After decades of insisting it needs three runways, Heathrow airport will make do with just one — with closure of the southern runway either partially or fully until October.
A “Notice to Airmen” (Notam) has been issued to pilots and airlines warning that the runway, known as 09R/27L, will close at one minute to midnight on Sunday 12 July until the same time on 30 September.
The reason given is “WIP” (work in progress).
The airport is taking advantage of the lull in air traffic to conduct repairs on the southern runway.
Terminal 4, which is adjacent, has been closed since April.
All operations will be concentrated on the northern runway (09L/27R), which will run a “mixed mode” operation of landings and take-offs. Normally one of the two runways is used for arrivals and the other for departure. Air traffic controllers usually switch them at 3pm each day, giving respite to residents.
But instead, west Londoners will hear the arrival of aircraft from before 5am to nearly 11pm daily.
John Stewart, chair of Hacan, the group opposed to expansion at Heathrow, said: “Runways always need repairing from time to time but this is going to be tough on people living under the northern flight path.
“It will mean all-day flying. Even at a time when there are fewer planes, it is going to present problems.”
A Heathrow spokesperson said: “Reduced passenger demand as a result of Covid-19 means we have an opportunity to undertake necessary repairs to the southern runway with less disruption caused than if we were operating at full capacity.
“Over coming weeks, we will close the southern runway for an initial short period to allow preliminary works to take place.
“Once these initial works are completed, we will reopen the runway during the day and undertake subsequent works at night. This will allow us to limit the impact on local communities by providing runway alternation.”
British Airways, the main airline at Heathrow, is steadily expanding operations. All its short-haul flights from Gatwick have been temporarily moved to Heathrow.
With only one runway, queues to depart and arrive could start to build up.
Until the coronavirus pandemic, Heathrow was the busiest airport in Europe — even though it has just two runways, fewer than its rivals in Amsterdam, Frankfurt and Paris.
The government has approved expansion, though this is being challenged in the courts.
The airport insists that extra capacity will be needed by the 2030s.

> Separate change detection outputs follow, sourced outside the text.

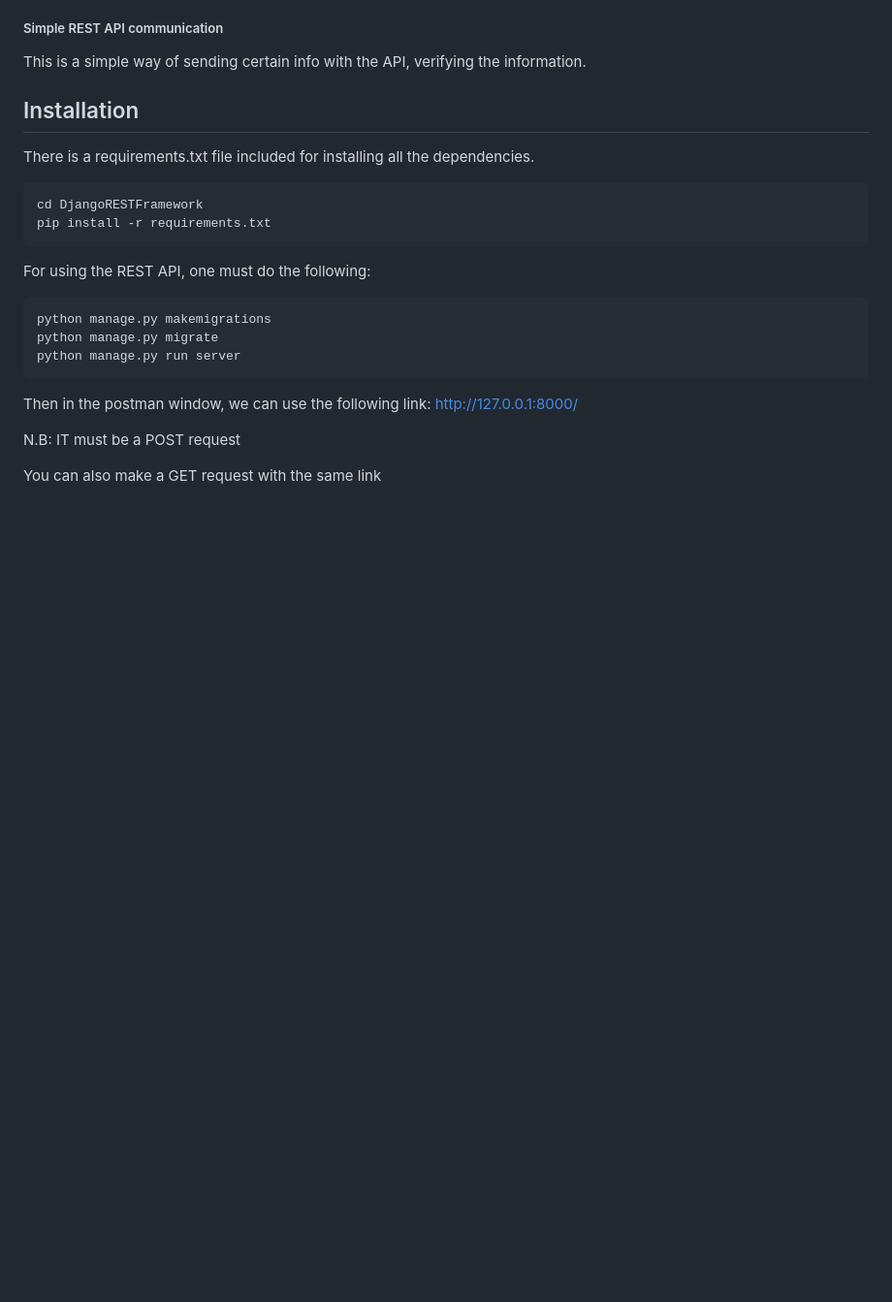
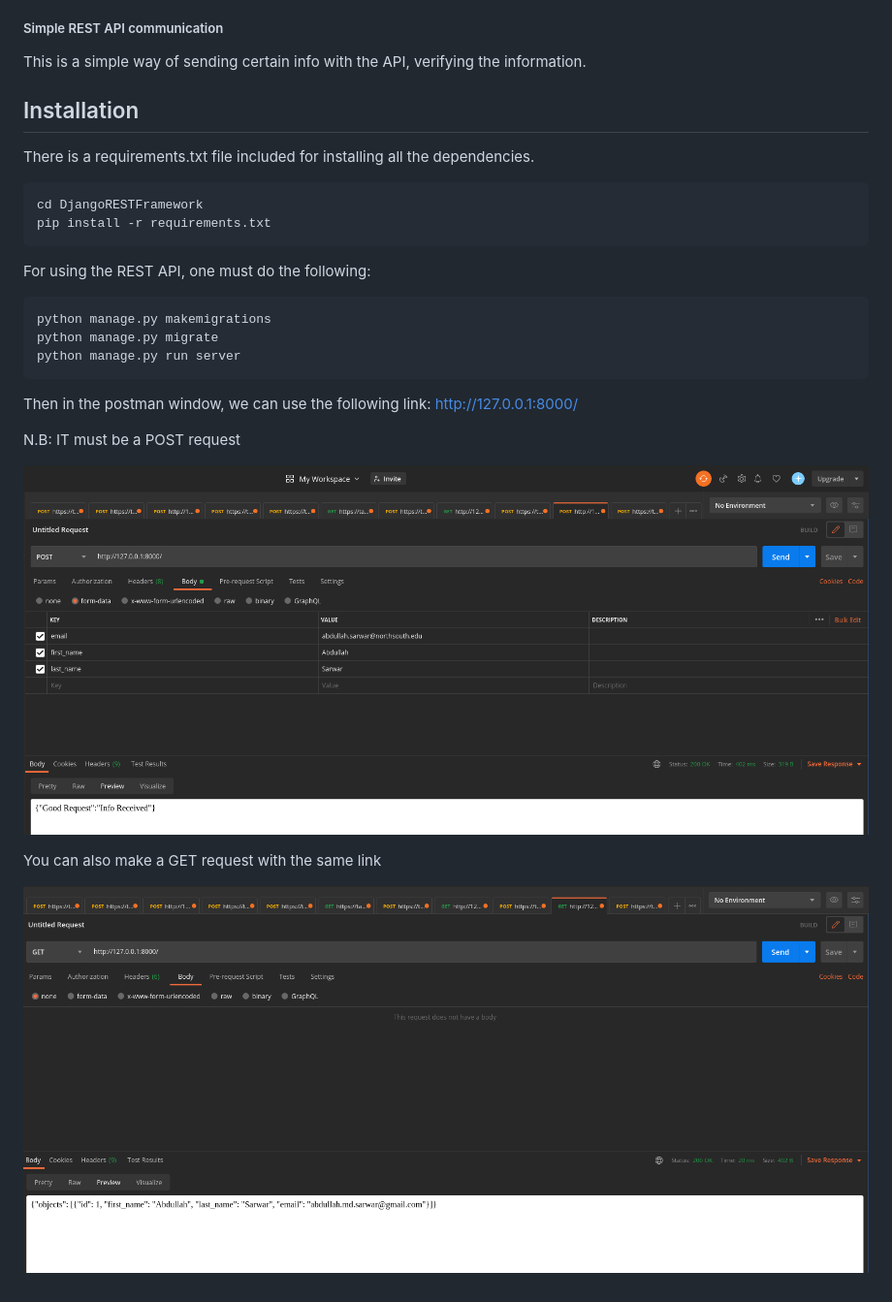
Before and after one commit to thedrowsywinger/My-Django-Snippets, a Markdown page: DjangoRESTFramework/README.md, the part around the change. Shown: that part at 97% size. Rendered like a GitHub page; pictures changed too: DjangoRESTFramework/images/get_request.png (added), DjangoRESTFramework/images/post_request.png (added); blank space fills up the shorter version.

Commit message:
adding images in readme

```diff
--- a/DjangoRESTFramework/README.md
+++ b/DjangoRESTFramework/README.md
@@ -47,4 +47,8 @@ Then in the postman window, we can use the following link: http://127.0.0.1:8000
 
 N.B: IT must be a POST request
 
+![post request in postman](./images/post_request.png)
+
 You can also make a GET request with the same link
+
+![get request in postman](./images/get_request.png)
```
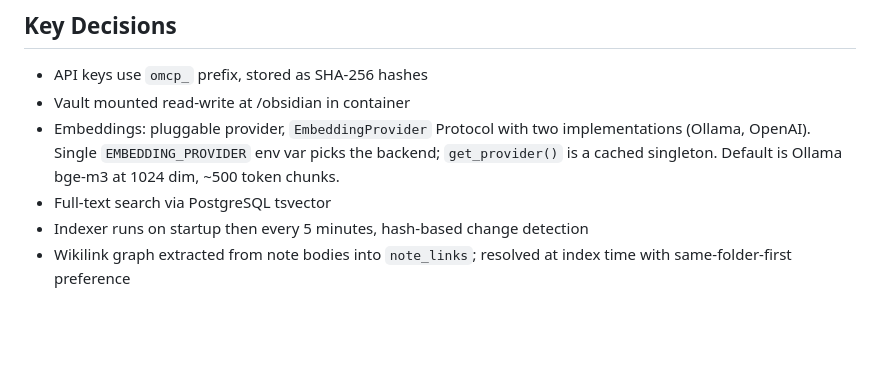
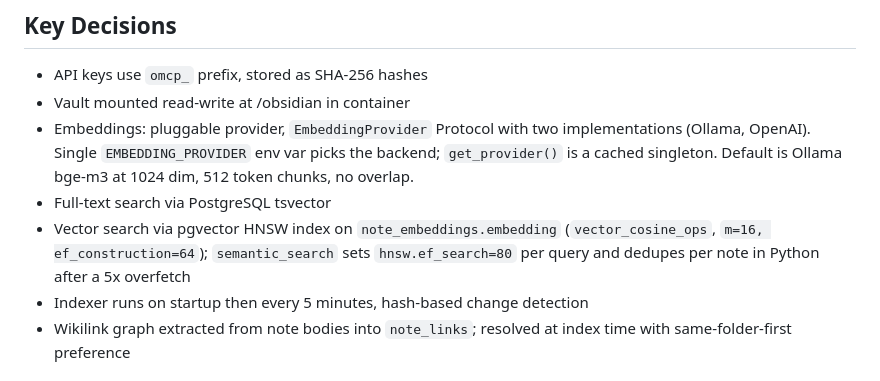
Before and after one commit to nytafar/obsidian-mcp, a Markdown page: CLAUDE.md, the part around the change. Drawn GitHub-style; blank space fills up the shorter version.

```diff
--- a/CLAUDE.md
+++ b/CLAUDE.md
@@ -59,8 +59,12 @@ hostnames) must stay out of tracked files. The mechanism:
 - Embeddings: pluggable provider, `EmbeddingProvider` Protocol with two
   implementations (Ollama, OpenAI). Single `EMBEDDING_PROVIDER` env var
   picks the backend; `get_provider()` is a cached singleton. Default is
-  Ollama bge-m3 at 1024 dim, ~500 token chunks.
+  Ollama bge-m3 at 1024 dim, 512 token chunks, no overlap.
 - Full-text search via PostgreSQL tsvector
+- Vector search via pgvector HNSW index on `note_embeddings.embedding`
+  (`vector_cosine_ops`, `m=16, ef_construction=64`); `semantic_search`
+  sets `hnsw.ef_search=80` per query and dedupes per note in Python
+  after a 5x overfetch
 - Indexer runs on startup then every 5 minutes, hash-based change detection
 - Wikilink graph extracted from note bodies into `note_links`; resolved at index time with same-folder-first preference
 
```
Also changed, not shown: IMPROVEMENTS.md (+7 -9 lines), README.md (+4 -4 lines).
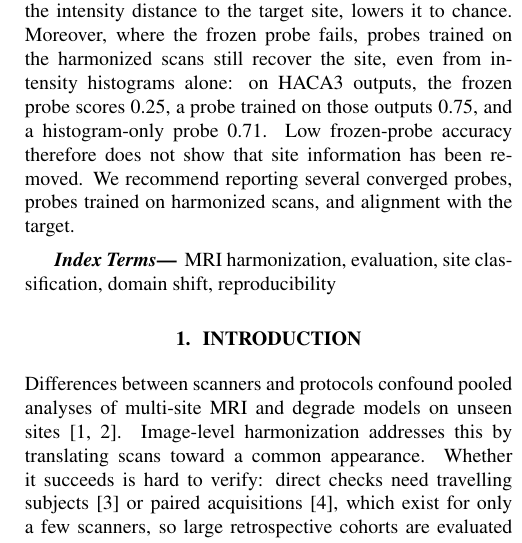
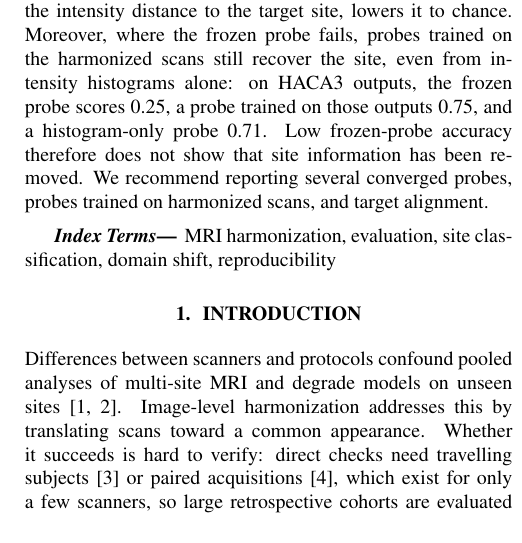
Before and after one commit to muqsitamir/HarmonIt, a LaTeX paper (paper/isbi2027/main.tex): part of one column of page 1 of 4, cut so that both start at the same text. Compiled offline with pdfLaTeX.

Commit message:
Abstract: target alignment

```diff
--- a/paper/isbi2027/main.tex
+++ b/paper/isbi2027/main.tex
@@ -32,7 +32,7 @@ $^{3}$ Université de Bordeaux, CNRS, Bordeaux INP, LaBRI, UMR 5800, F-33400 Tal
 \maketitle
 
 \begin{abstract}
-Image-level MRI harmonization is often evaluated with a frozen site probe, a site classifier trained on raw scans and applied unchanged to harmonized ones: a drop in its accuracy is read as removal of site effects. We audit this practice on ABIDE~I (1,112 T1-weighted scans, 17 sites) with ten outputs of seven harmonization methods and controls for chance, head shape, intensity, preprocessing and target alignment. We find that the verdict depends on how the probe is trained, even among probes that classify raw scans well: retraining the same probe with new seeds moves its balanced accuracy on one CycleGAN output between 0.13 and 0.59 (chance: 0.06). Low frozen-probe accuracy can also arise without harmonization: a Gaussian blur, which increases the intensity distance to the target site, lowers it to chance. Moreover, where the frozen probe fails, probes trained on the harmonized scans still recover the site, even from intensity histograms alone: on HACA3 outputs, the frozen probe scores 0.25, a probe trained on those outputs 0.75, and a histogram-only probe 0.71. Low frozen-probe accuracy therefore does not show that site information has been removed. We recommend reporting several converged probes, probes trained on harmonized scans, and alignment with the target.
+Image-level MRI harmonization is often evaluated with a frozen site probe, a site classifier trained on raw scans and applied unchanged to harmonized ones: a drop in its accuracy is read as removal of site effects. We audit this practice on ABIDE~I (1,112 T1-weighted scans, 17 sites) with ten outputs of seven harmonization methods and controls for chance, head shape, intensity, preprocessing and target alignment. We find that the verdict depends on how the probe is trained, even among probes that classify raw scans well: retraining the same probe with new seeds moves its balanced accuracy on one CycleGAN output between 0.13 and 0.59 (chance: 0.06). Low frozen-probe accuracy can also arise without harmonization: a Gaussian blur, which increases the intensity distance to the target site, lowers it to chance. Moreover, where the frozen probe fails, probes trained on the harmonized scans still recover the site, even from intensity histograms alone: on HACA3 outputs, the frozen probe scores 0.25, a probe trained on those outputs 0.75, and a histogram-only probe 0.71. Low frozen-probe accuracy therefore does not show that site information has been removed. We recommend reporting several converged probes, probes trained on harmonized scans, and target alignment.
 \end{abstract}
 
 \begin{keywords}
```
Also changed, not shown: paper/isbi2027/main.pdf.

But anti-expansion campaigner John Stewart says: ”It comes at a time when there are real doubts about a third runway. If it doesn’t go-ahead, Heathrow will be tempted to use both runways all day long. This all-day flying could be a foretaste of things to come.”
The busiest single runway airport in the world until the coronavirus crisis was Gatwick, which is currently running a skeleton operation.